I mainly rode the mountain bicycle up and down the South Lawrence Trafficway bicycle path because it’s a safe and scenic 23-mile route from my house, and I found myself going on rides more often as the pain worsened. Bicycling actually helped my joint pain, so I rode up until a few days before my surgery both times.
At age 40, I had my right hip replacement on May 19, 2011, and my left hip replacement six months later on Nov. 15.
Thanks to an early spring, I was able to get back on the bike just a couple of months after surgery, and I decided it was time for a road bicycle because I wanted to go longer distances.
In late June, I purchased my first road bike at Sunflower Outdoor & Bike Shop in downtown Lawrence, and I quickly learned you need much more than a bicycle to go farther. Among the other items I have purchased: padded shorts (a must), insulated water bottles, sunglasses, gloves and a CamelBak, which is a bag that holds water and other items.

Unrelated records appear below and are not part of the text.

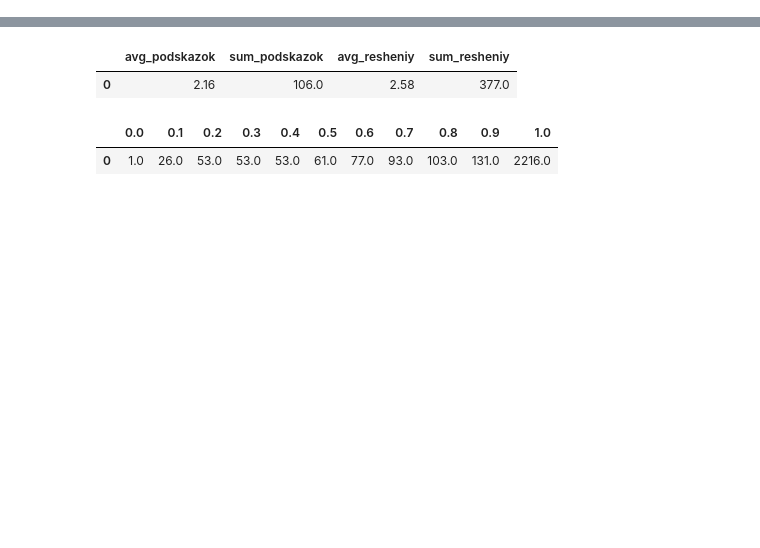
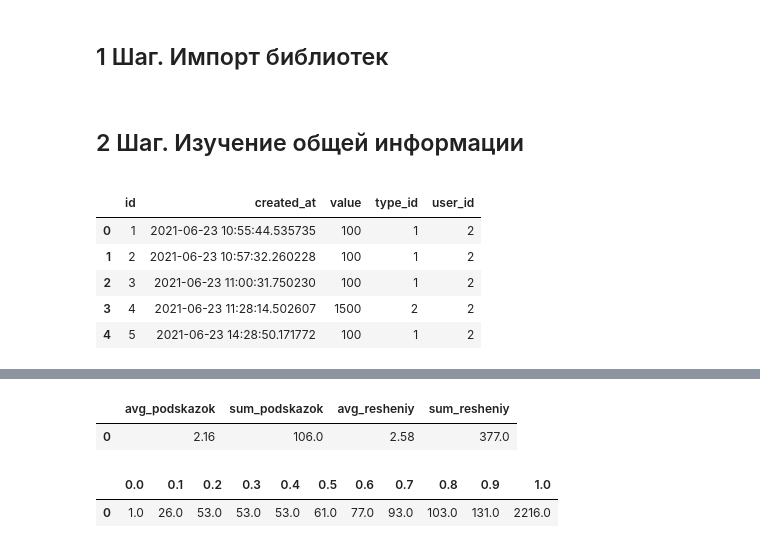
Before and after one commit to BeNormalPlease/Portfolio-Projects, a Jupyter notebook: SQL Unit-Analysis/SQL_unit_economic.ipynb, the cells around one changed output, grey strips where cells are left out. Cells and saved outputs as stored; diff of their text form; code cells hidden in the pictures; blank space fills up the shorter version.

```diff
--- a/SQL Unit-Analysis/SQL_unit_economic.ipynb
+++ b/SQL Unit-Analysis/SQL_unit_economic.ipynb
@@ -3,3 +81,6 @@
+# %% [markdown]
+## 1 Шаг. Импорт библиотек
+<a id='part_1'></a>
 # %%
 import pandas as pd
 import seaborn as sns
@@ -15,3 +96,16 @@ connection_string = 'postgresql://{}:{}@{}:{}/{}'.format(db_config['user'],  db_
                                                          db_config['db'])
 # %%
 engine = create_engine(connection_string)
+# %% [markdown]
+##  2 Шаг. Изучение общей информации
+<a id='part_2'></a>
+# %%
+transaction = '''SELECT * FROM transaction LIMIT 5'''
+pd.io.sql.read_sql(transaction, con = engine)
+# %% [output]
+|  | id | created_at | value | type_id | user_id |
+| 0 | 1 | 2021-06-23 10:55:44.535735 | 100 | 1 | 2 |
+| 1 | 2 | 2021-06-23 10:57:32.260228 | 100 | 1 | 2 |
+| 2 | 3 | 2021-06-23 11:00:31.750230 | 100 | 1 | 2 |
+| 3 | 4 | 2021-06-23 11:28:14.502607 | 1500 | 2 | 2 |
+| 4 | 5 | 2021-06-23 14:28:50.171772 | 100 | 1 | 2 |
```
Also changed, not shown: parts of 11 cells of this notebook.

Fortunately for me, I can tolerate the heat so that didn’t stop me from riding this summer. I started by going across the Clinton Lake dam and riding on county roads close to the city limits. Then my friend Christine Metz Howard, a longtime bicyclist, showed me how to get to Lone Star Lake, and I was amazed by the beautiful scenery. A week or two later, she and her husband led me on a 50-mile ride with a stop at Lone Star Lake and Clinton Lake’s Bloomington Beach.
Since then, I have gone on at least one bicycle ride, ranging from 40 miles to 60 miles, every weekend. Part of my motivation was training for the Bike MS: Kansas City ride on Sept. 22-23. I had options of riding 38 miles, 71 miles or 101 miles on the first day and then 38 miles or 71 miles on the second day. I was determined to do 71 miles both days, and I did.

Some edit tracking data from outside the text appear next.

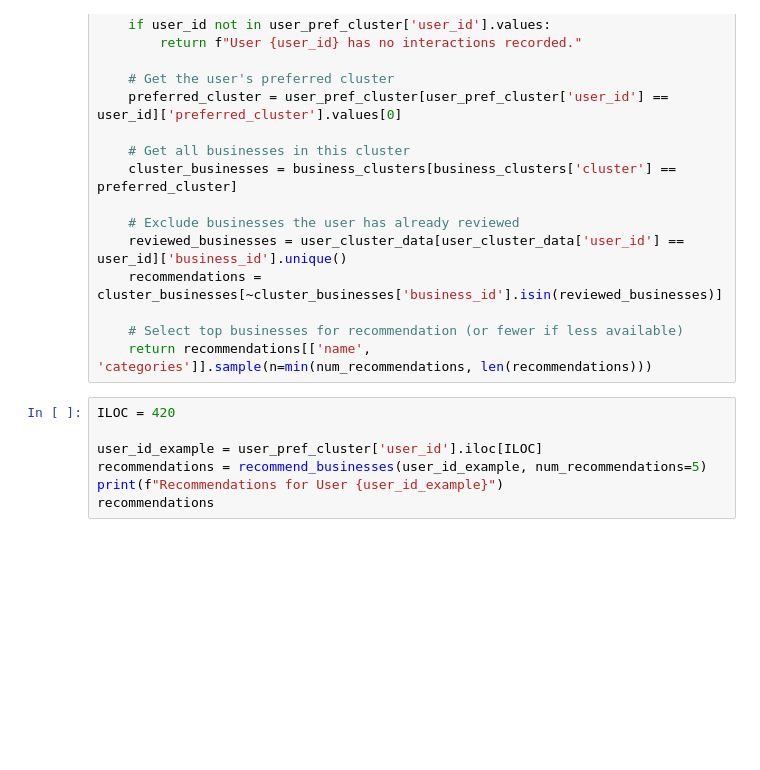
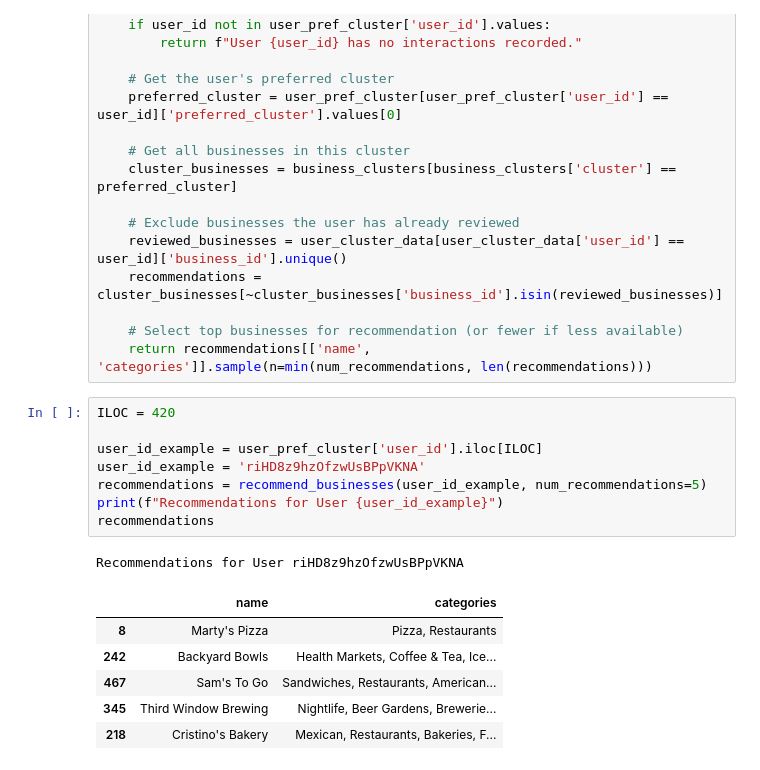
Before and after one commit to AndroYounan/CMPE255_DataMining_FinalProject_G1, a Jupyter notebook: Recommender.ipynb, the cells around one changed output. Cells and saved outputs as stored; diff of their text form; blank space fills up the shorter version.

```diff
--- a/Recommender.ipynb
+++ b/Recommender.ipynb
@@ -142,7 +201,16 @@ def recommend_businesses(user_id, num_recommendations=5):
 # %%
 ILOC = 420
 
 user_id_example = user_pref_cluster['user_id'].iloc[ILOC]
+user_id_example = 'riHD8z9hzOfzwUsBPpVKNA'
 recommendations = recommend_businesses(user_id_example, num_recommendations=5)
 print(f"Recommendations for User {user_id_example}")
 recommendations
+# %% [output]
+Recommendations for User riHD8z9hzOfzwUsBPpVKNA
+|  | name | categories |
+| 8 | Marty's Pizza | Pizza, Restaurants |
+| 242 | Backyard Bowls | Health Markets, Coffee & Tea, Ice... |
+| 467 | Sam's To Go | Sandwiches, Restaurants, American... |
+| 345 | Third Window Brewing | Nightlife, Beer Gardens, Brewerie... |
+| 218 | Cristino's Bakery | Mexican, Restaurants, Bakeries, F... |
```
Also changed, not shown: parts of 13 cells of this notebook.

On the first day, I rode from Olathe to Lawrence, and there was a cold northerly wind and lots of hills that kind of took the fun out of the ride for the first 40 miles or so, but all of the other riders — at least 2,100 cyclists participated in the event — helped pull me through to De Soto. From there, the hills were minimal, the temperatures were warmer, and it was fun crossing the finish line and hanging out with my team members who opted for the 38-mile route. I was the first back from the longer routes.
On Day 2, temperatures quickly rose to about 70 degrees and there was a slight tailwind, so I enjoyed the return ride from Lawrence to Olathe, but I wished there were more cyclists who joined me. Many riders didn’t participate in Day 2 of the ride or opted for the shorter route.

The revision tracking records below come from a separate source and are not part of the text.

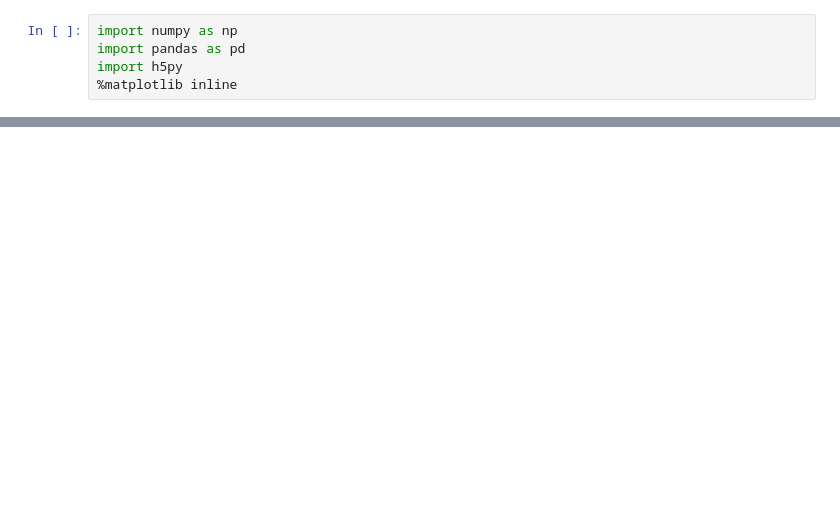
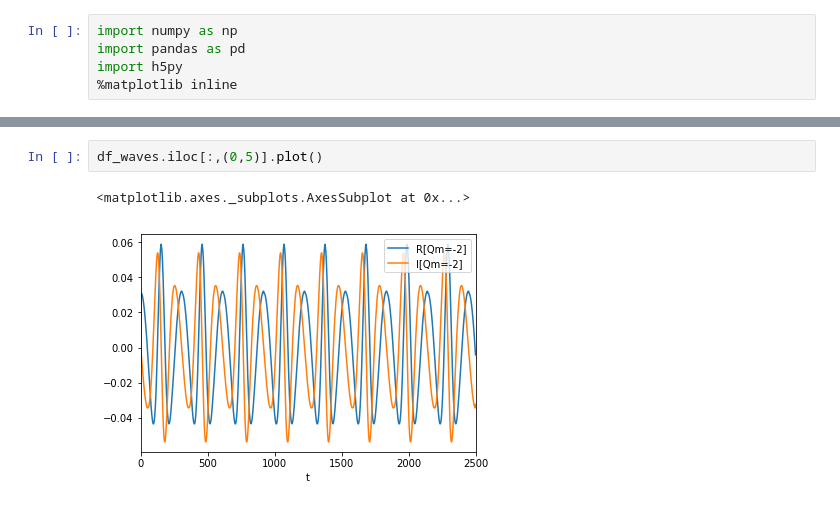
Before and after one commit to pablogalaviz/PostNewton3BP, a Jupyter notebook: utils/Analysis.ipynb, the cells around one changed output, grey strips where cells are left out. Saved outputs shown, nothing was run; the diff lists cells and outputs as text; blank space fills up the shorter version.

```diff
--- a/utils/Analysis.ipynb
+++ b/utils/Analysis.ipynb
@@ -78,0 +78,5 @@ h5file['0']['position'].attrs['dim'][0]
+# %%
+df_waves.iloc[:,(0,5)].plot()
+# %% [output]
+<matplotlib.axes._subplots.AxesSubplot at 0x...>
+[figure, added]
```
Also changed, not shown: parts of 12 cells of this notebook, 5 other files.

Fortunately, I kind of coerced my colleague Katie Bean in joining me on the long ride. On Day 1, she opted for the shorter route, so at the decision point on Day 2 — mile 30 — I stopped and waited for her, hoping my mere presence would entice her to follow, and it worked. By the fourth Support and Gear station, commonly called a SAG stop, Katie seemed like she was spent. As she stretched, she gave me the OK to go on without her. I had told her the last 20 miles were pretty flat, so as I climbed the hills that I had so recently forgotten, I kept thinking, “Katie is going to kill me.” At mile 56, the pain in my behind became almost unbearable. I shifted back and forth on my seat until I could stand and rest at the last SAG stop. That brief stop made a huge difference, and then I headed to the finish line.
Though Katie finished the 71-mile route, she said she doesn’t plan to participate in such a long ride again. I, however, am hooked and plan to participate in Octoginta — an 80-mile ride that goes through northeast Kansas — on Oct. 14. The ride is organized by the Lawrence Bicycle Club and draws hundreds of bicyclists each year.
I’m still learning the ropes of cycling, but it has provided a new lease on life along with my hip replacements. Every ride brings a new adventure.